What are hotshots, and who were the 19? Some choose to share history or stories through avenues such as movies, plays, books, museums, and even art. By creating this mural, the goal is to answer the above question, give reverence to the men who heroically gave their lives to save ours, as well as honor the men that continue to put their lives on the line to protect us today.
This collage-style mural makes up 462 square feet of acrylic-painted artwork, created on 11 separate aluminum panels. These panels are installed here on the exterior walls of the historic Prescott Chamber of Commerce building, which used to be a firehouse and jailhouse in the late 19th and 20th centuries. The artist chose to paint the mural on panels instead of directly on the wall for several reasons. First, this decision aimed to preserve the integrity of the historic Chamber of Commerce building. Additionally, by using panels, the mural could be easily removed if the adjacent lot underwent development, rendering the artwork unviewable. Moreover, this approach allowed for the flexibility of breaking up the mural into different sizes and reinstalling it in various interior or exterior locations if needed. The mural itself serves as a visual representation of what it means to be a Hotshot while specifically commemorating the 19 Granite Mountain Hotshots who tragically lost their lives battling the Yarnell Hill Fire. It encompasses a wide range of elements, including their actual portraits and names, their fire station, helmets, tools, and buggy.
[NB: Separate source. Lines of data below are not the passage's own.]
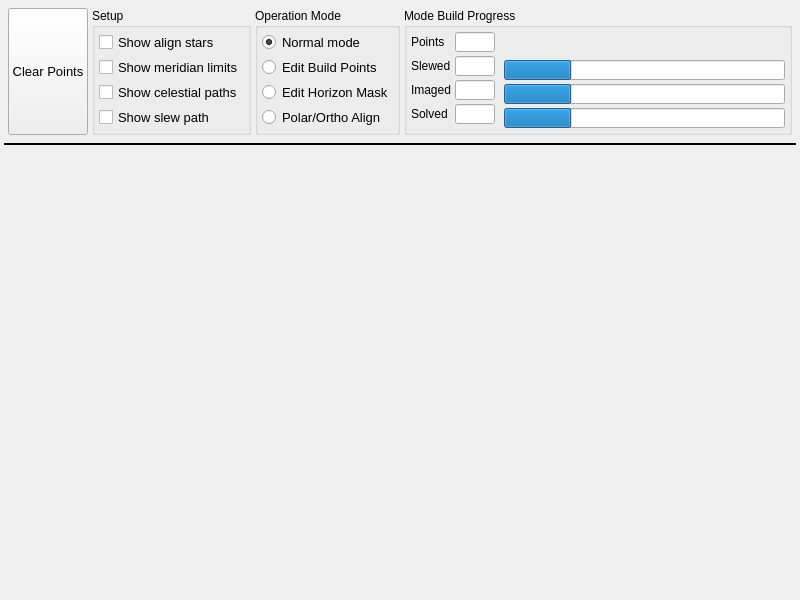
Above: mw4/gui/widgets/hemisphere.ui from mworion/MountWizzard4 before the change. Below: the same form after it.
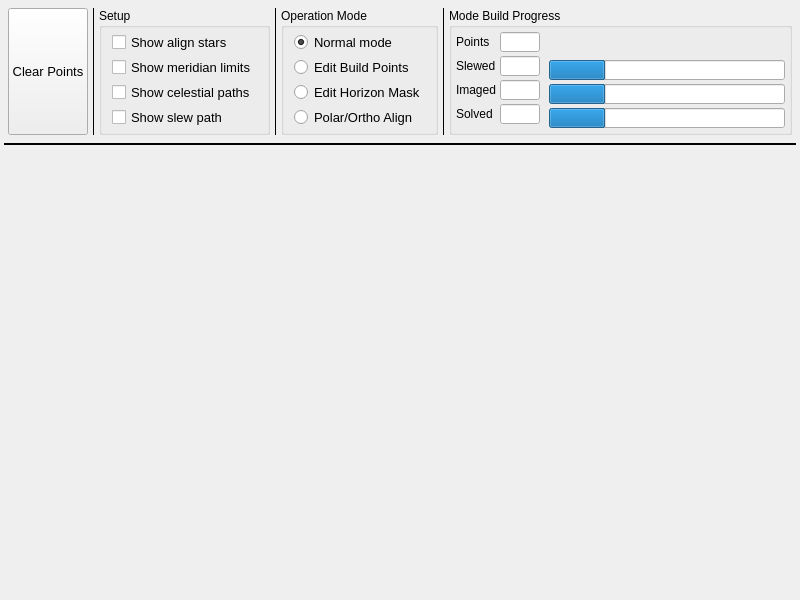
That is the form after the change.

```diff
--- a/mw4/gui/widgets/hemisphere.ui
+++ b/mw4/gui/widgets/hemisphere.ui
@@ -65,7 +65,7 @@
     <number>4</number>
    </property>
    <item>
-    <layout class="QHBoxLayout" name="horizontalLayout" stretch="0,0,0,1">
+    <layout class="QHBoxLayout" name="horizontalLayout" stretch="0,0,0,0,0,0,1">
      <property name="spacing">
       <number>4</number>
      </property>
@@ -102,6 +102,19 @@
        </property>
       </widget>
      </item>
+     <item>
+      <widget class="Line" name="line_2">
+       <property name="frameShadow">
+        <enum>QFrame::Plain</enum>
+       </property>
+       <property name="midLineWidth">
+        <number>1</number>
+       </property>
+       <property name="orientation">
+        <enum>Qt::Vertical</enum>
+       </property>
+      </widget>
+     </item>
      <item>
       <widget class="QGroupBox" name="groupBox_3">
        <property name="title">
@@ -112,13 +125,13 @@
          <number>4</number>
         </property>
         <property name="leftMargin">
-         <number>4</number>
+         <number>10</number>
         </property>
         <property name="topMargin">
          <number>4</number>
         </property>
         <property name="rightMargin">
-         <number>4</number>
+         <number>10</number>
         </property>
         <property name="bottomMargin">
          <number>4</number>
@@ -174,6 +187,19 @@
        </layout>
       </widget>
      </item>
+     <item>
+      <widget class="Line" name="line_3">
+       <property name="frameShadow">
+        <enum>QFrame::Plain</enum>
+       </property>
+       <property name="midLineWidth">
+        <number>1</number>
+       </property>
+       <property name="orientation">
+        <enum>Qt::Vertical</enum>
+       </property>
+      </widget>
+     </item>
      <item>
       <widget class="QGroupBox" name="groupBox_2">
        <property name="title">
@@ -184,13 +210,13 @@
          <number>4</number>
         </property>
         <property name="leftMargin">
-         <number>4</number>
+         <number>10</number>
         </property>
         <property name="topMargin">
          <number>4</number>
         </property>
         <property name="rightMargin">
-         <number>4</number>
+         <number>10</number>
         </property>
         <property name="bottomMargin">
          <number>4</number>
@@ -252,6 +278,19 @@
        </layout>
       </widget>
      </item>
+     <item>
+      <widget class="Line" name="line_4">
+       <property name="frameShadow">
+        <enum>QFrame::Plain</enum>
+       </property>
+       <property name="midLineWidth">
+        <number>1</number>
+       </property>
+       <property name="orientation">
+        <enum>Qt::Vertical</enum>
+       </property>
+      </widget>
+     </item>
      <item>
       <widget class="QGroupBox" name="groupBox">
        <property name="title">
```
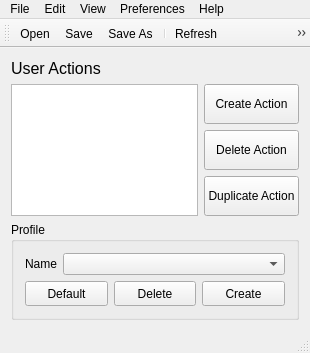
Above: src/QuickCut/MainWindow.ui from giladreich/QuickCut before the change. Below: the same form after it.
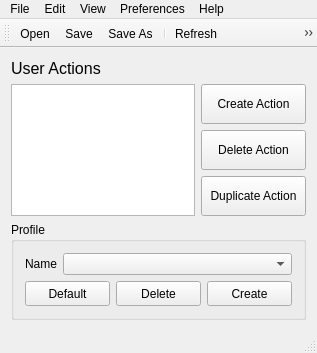
That is the form after the change. Icons and pictures are not drawn.

```diff
--- a/src/QuickCut/MainWindow.ui
+++ b/src/QuickCut/MainWindow.ui
@@ -6,7 +6,7 @@
    <rect>
     <x>0</x>
     <y>0</y>
-    <width>310</width>
+    <width>317</width>
     <height>346</height>
    </rect>
   </property>
@@ -43,7 +43,7 @@
        <widget class="QPushButton" name="btnActionCreate">
         <property name="minimumSize">
          <size>
-          <width>95</width>
+          <width>105</width>
           <height>40</height>
          </size>
         </property>
@@ -62,7 +62,7 @@
        <widget class="QPushButton" name="btnActionDelete">
         <property name="minimumSize">
          <size>
-          <width>95</width>
+          <width>105</width>
           <height>40</height>
          </size>
         </property>
@@ -81,7 +81,7 @@
        <widget class="QPushButton" name="btnActionDuplicate">
         <property name="minimumSize">
          <size>
-          <width>95</width>
+          <width>105</width>
           <height>40</height>
          </size>
         </property>
@@ -183,7 +183,7 @@
     <rect>
      <x>0</x>
      <y>0</y>
-     <width>310</width>
+     <width>317</width>
      <height>21</height>
     </rect>
    </property>
```
Left out of the diff: 9 changed lines with no effect on the pictures.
It also features the sacred historic Juniper tree they saved, the dropping of slurry, the fence of gifts, the map of the meticulously crafted Memorial Trail, as well as their motto and quotes from Superintendent Eric Marsh’s “Who We Are” letter.
Upper left side panel
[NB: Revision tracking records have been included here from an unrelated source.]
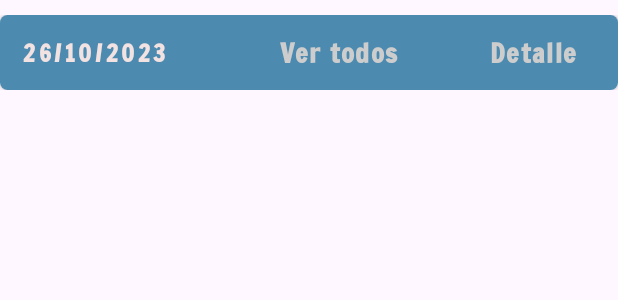
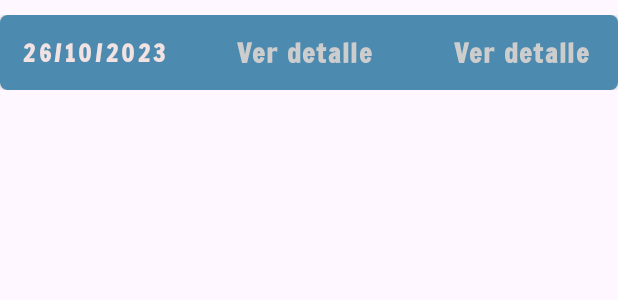
Before and after one commit to piapotasznik/PastillAppFE, an Android app: the layout item_calendar.xml on its own in the app's theme, with its tools: preview values and no code run, on a phone screen of 412 x 824 dp. Shown: the top 300 px of the screen. Run offline under Robolectric (Android 15) with nearby library versions, the phone set to English and light mode, and no system bars.

Commit message:
Correccion bugs 319/320/321. look&Feel de pantalla de Calendarios

```diff
--- a/app/src/main/res/layout/item_calendar.xml
+++ b/app/src/main/res/layout/item_calendar.xml
@@ -12,20 +12,20 @@
 
         <androidx.appcompat.widget.LinearLayoutCompat
             android:layout_width="match_parent"
-            android:layout_height="match_parent"
+            android:layout_height="50dp"
             android:background="@color/celesteItem">
 
             <TextView
                 android:id="@+id/dateCalendar"
-                android:layout_width="0dp"
+                android:layout_width="10dp"
                 android:layout_height="match_parent"
                 android:layout_weight="2"
                 android:fontFamily="@font/francois_one"
                 android:gravity="start|center"
+                android:letterSpacing="0.15"
                 android:paddingStart="15dp"
+                android:text="26/10/2023"
                 android:textColor="@color/dirtyWhite"
-                android:letterSpacing="0.15"
-                android:text="26/10/2023"
                 android:textSize="16sp"
                 android:textStyle="bold" />
 
@@ -43,31 +43,33 @@
 
             <TextView
                 android:id="@+id/detailsCalendar"
-                android:layout_width="0dp"
+                android:layout_width="45dp"
                 android:layout_height="match_parent"
                 android:layout_weight="1.2"
                 android:clickable="true"
                 android:fontFamily="@font/francois_one"
                 android:gravity="start|center"
+                android:letterSpacing="0.05"
                 android:onClick="onTextViewClick"
-                android:text="@string/see_all"
+                android:paddingEnd="28dp"
+                android:text="@string/see_details"
+                android:textColor="@color/dirtyGrey"
                 android:textSize="18sp"
-                android:textColor="@color/dirtyGrey"
-                android:letterSpacing="0.05"
                 android:textStyle="bold" />
 
             <TextView
                 android:id="@+id/dailyStatusBtn"
-                android:layout_width="0dp"
+                android:layout_width="20dp"
                 android:layout_height="match_parent"
+                android:layout_marginRight="10dp"
                 android:layout_weight="1.2"
                 android:clickable="true"
                 android:fontFamily="@font/francois_one"
                 android:gravity="center"
-                android:text="@string/detalle"
+                android:letterSpacing="0.05"
+                android:text="@string/see_details"
+                android:textColor="@color/dirtyGrey"
                 android:textSize="18sp"
-                android:textColor="@color/dirtyGrey"
-                android:letterSpacing="0.05"
                 android:textStyle="bold" />
 
         </androidx.appcompat.widget.LinearLayoutCompat>
--- a/app/src/main/res/values/strings.xml
+++ b/app/src/main/res/values/strings.xml
@@ -60,11 +60,12 @@
     <string name="detalle">Detalle</string>
     <string name="iniciado">Iniciado</string>
     <string name="daily_status">ESTADO DIARIO</string>
+    <string name="daily_status_min">Estado diario</string>
     <string name="daily_alert">Alertas del dia</string>
     <string name="see_all">Ver todos</string>
     <string name="fecha_hasta">Fecha Hasta</string>
     <string name="volver">Volver</string>
-
+    <string name="see_details">Ver detalle</string>
     <string name="date_today">05/11/2023</string>
 
     <string-array name="frecuency_intake_type">
```
Also changed, not shown: app/src/main/res/layout/fragment_calendar.xml (+8 -11 lines). Lines whose indentation alone changed are shown as unchanged.
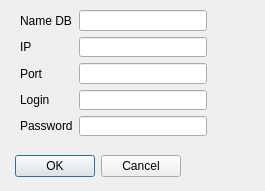
vitk0/vitk0, file gui/connectionsettings.ui: the form before one commit.
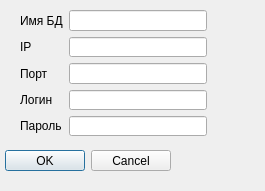
The form after the commit.

Diff of the .ui file:
```diff
--- a/gui/connectionsettings.ui
+++ b/gui/connectionsettings.ui
@@ -10,16 +10,34 @@
     <height>191</height>
    </rect>
   </property>
+  <property name="sizePolicy">
+   <sizepolicy hsizetype="Fixed" vsizetype="Fixed">
+    <horstretch>0</horstretch>
+    <verstretch>0</verstretch>
+   </sizepolicy>
+  </property>
+  <property name="minimumSize">
+   <size>
+    <width>265</width>
+    <height>191</height>
+   </size>
+  </property>
+  <property name="maximumSize">
+   <size>
+    <width>265</width>
+    <height>191</height>
+   </size>
+  </property>
   <property name="windowTitle">
    <string>Настройки подключения</string>
   </property>
   <widget class="QDialogButtonBox" name="buttonBox">
    <property name="geometry">
     <rect>
-     <x>10</x>
+     <x>0</x>
      <y>150</y>
      <width>171</width>
-     <height>32</height>
+     <height>21</height>
     </rect>
    </property>
    <property name="orientation">
@@ -42,7 +60,7 @@
     <item row="0" column="0">
      <widget class="QLabel" name="label_5">
       <property name="text">
-       <string>Name DB</string>
+       <string>Имя БД</string>
       </property>
      </widget>
     </item>
@@ -59,7 +77,7 @@
     <item row="2" column="0">
      <widget class="QLabel" name="label_2">
       <property name="text">
-       <string>Port </string>
+       <string>Порт</string>
       </property>
      </widget>
     </item>
@@ -75,14 +93,14 @@
     <item row="3" column="0">
      <widget class="QLabel" name="label_3">
       <property name="text">
-       <string>Login</string>
+       <string>Логин</string>
       </property>
      </widget>
     </item>
     <item row="4" column="0">
      <widget class="QLabel" name="label_4">
       <property name="text">
-       <string>Password</string>
+       <string>Пароль</string>
       </property>
      </widget>
     </item>
```
Left out of the diff: 7 changed lines with no effect on the pictures.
The first panel of the mural presents a vibrant, colorful, and stylized representation of Granite Mountain at sunset, incorporating hues that evoke fire. Positioned at the center of this panel is the Granite Mountain Hotshots logo. The concept for this panel draws inspiration from a banner that hangs in the Granite Mountain Interagency Hotshot Crew Learning and Tribute Center. The banner serves as a tribute, displaying the names of each fallen Hotshot, emphasizing that they will be “Forever in Hearts” and “Gone but Not Forgotten.” This mural serves as another powerful testament to how the 19 will be forever honored and not forgotten.
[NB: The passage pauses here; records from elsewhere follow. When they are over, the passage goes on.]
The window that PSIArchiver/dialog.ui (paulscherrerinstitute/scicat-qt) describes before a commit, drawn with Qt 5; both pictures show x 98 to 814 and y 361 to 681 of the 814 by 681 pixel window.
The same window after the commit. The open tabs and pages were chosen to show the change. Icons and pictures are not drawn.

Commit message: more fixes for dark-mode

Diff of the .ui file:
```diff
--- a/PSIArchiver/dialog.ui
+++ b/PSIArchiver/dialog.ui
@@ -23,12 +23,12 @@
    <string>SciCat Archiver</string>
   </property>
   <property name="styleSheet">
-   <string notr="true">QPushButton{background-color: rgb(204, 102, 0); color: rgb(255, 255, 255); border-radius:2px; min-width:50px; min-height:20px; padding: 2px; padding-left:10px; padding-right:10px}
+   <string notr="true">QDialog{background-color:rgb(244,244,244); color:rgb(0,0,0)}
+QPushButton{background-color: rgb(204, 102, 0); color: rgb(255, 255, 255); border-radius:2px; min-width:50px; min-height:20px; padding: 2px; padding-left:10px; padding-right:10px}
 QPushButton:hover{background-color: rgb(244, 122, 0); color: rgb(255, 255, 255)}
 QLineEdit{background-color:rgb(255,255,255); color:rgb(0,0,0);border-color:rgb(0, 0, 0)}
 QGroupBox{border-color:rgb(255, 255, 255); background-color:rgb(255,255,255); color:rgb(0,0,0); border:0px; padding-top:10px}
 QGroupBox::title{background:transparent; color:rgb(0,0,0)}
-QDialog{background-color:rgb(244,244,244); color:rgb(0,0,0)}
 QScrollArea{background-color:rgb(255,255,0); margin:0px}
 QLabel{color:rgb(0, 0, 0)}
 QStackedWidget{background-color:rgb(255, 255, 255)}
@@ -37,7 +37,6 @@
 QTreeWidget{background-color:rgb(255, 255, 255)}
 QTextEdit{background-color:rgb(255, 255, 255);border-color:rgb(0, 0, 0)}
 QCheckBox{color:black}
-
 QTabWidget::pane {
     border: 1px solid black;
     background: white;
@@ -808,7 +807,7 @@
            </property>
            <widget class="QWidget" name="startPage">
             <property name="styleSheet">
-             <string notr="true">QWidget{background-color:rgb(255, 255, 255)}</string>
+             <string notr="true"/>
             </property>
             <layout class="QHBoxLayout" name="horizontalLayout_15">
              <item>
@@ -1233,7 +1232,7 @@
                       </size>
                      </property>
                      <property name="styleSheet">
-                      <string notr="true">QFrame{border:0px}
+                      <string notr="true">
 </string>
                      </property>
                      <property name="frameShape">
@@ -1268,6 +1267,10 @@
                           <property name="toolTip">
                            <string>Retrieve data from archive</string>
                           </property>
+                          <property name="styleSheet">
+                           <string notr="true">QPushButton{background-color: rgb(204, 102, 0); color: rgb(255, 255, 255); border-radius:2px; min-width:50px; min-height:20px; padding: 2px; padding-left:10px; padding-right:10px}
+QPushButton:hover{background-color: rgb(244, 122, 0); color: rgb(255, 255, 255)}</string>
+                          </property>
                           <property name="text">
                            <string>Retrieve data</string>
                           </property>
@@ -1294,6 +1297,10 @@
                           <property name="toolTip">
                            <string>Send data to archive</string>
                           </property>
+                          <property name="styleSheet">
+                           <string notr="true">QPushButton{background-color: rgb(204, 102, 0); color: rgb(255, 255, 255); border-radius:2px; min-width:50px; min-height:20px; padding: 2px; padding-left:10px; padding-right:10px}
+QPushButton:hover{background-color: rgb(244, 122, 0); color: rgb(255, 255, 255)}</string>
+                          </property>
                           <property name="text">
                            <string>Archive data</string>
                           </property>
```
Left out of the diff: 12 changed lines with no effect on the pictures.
Middle left side panels
The upper left-hand corner is a visual portrayal of Fire Station 7, where the hotshot team was initially interviewed, hired, and trained to be hotshots. Directly below, the mural depicts the Alligator Juniper Tree, which the hotshots saved on June 16th, 2013. The Alligator Juniper is said to be the state’s oldest living icon, estimated at approximately 1400 years old. Thanks to the 19, this national co-champion alligator juniper was rescued. They ascended the mountain, cleared dense vegetation around the tree’s base, and created a fire line just two weeks before the tragedy. Adjacent to the tree, there is a depiction of the logbook or “journal,” complete with the signatures and recorded entries from many of the crew who undertook to save the tree that day.
The Hotshot Trail Map is also included in the middle of this group of panels. The Granite Mountain Hotshots Memorial State Park was dedicated in 2016 as a place of remembrance for the 19 Granite Mountain Hotshot Firefighters who were lost on June 30, 2013, while fighting the Yarnell Hill Fire. This 2.85-mile trail hike to the observation deck provides a better understanding of the experience of these men as well as a view of the beautiful town of Yarnell and the surrounding areas. Every 600 feet, one of 19 plaques is set into rocks, sharing a photo and a story of each fallen Hotshot. There are also four interpretive signs paired with memorial benches that provide information about wildland firefighting. Further down on the Memorial Trail, you can pay your respects at the site where the Hotshots were recovered. The hike is approximately 3.5 miles long from the trailhead to the Fatality Site.
Next to the map, there is a portrayal of a slurry. A slurry is a mixture of water, fertilizer, and chemicals that is dropped from planes, which is a bright red color, making it visible for aircrews to track where they have previously dropped. Slurry is used on specific areas to slow a fire’s advance, allowing crews to get into an area to build hard lines or fire breaks. There is also a depiction of a non-specific Hotshot here, looking up at the slurry, illustrating what their helmets looked like.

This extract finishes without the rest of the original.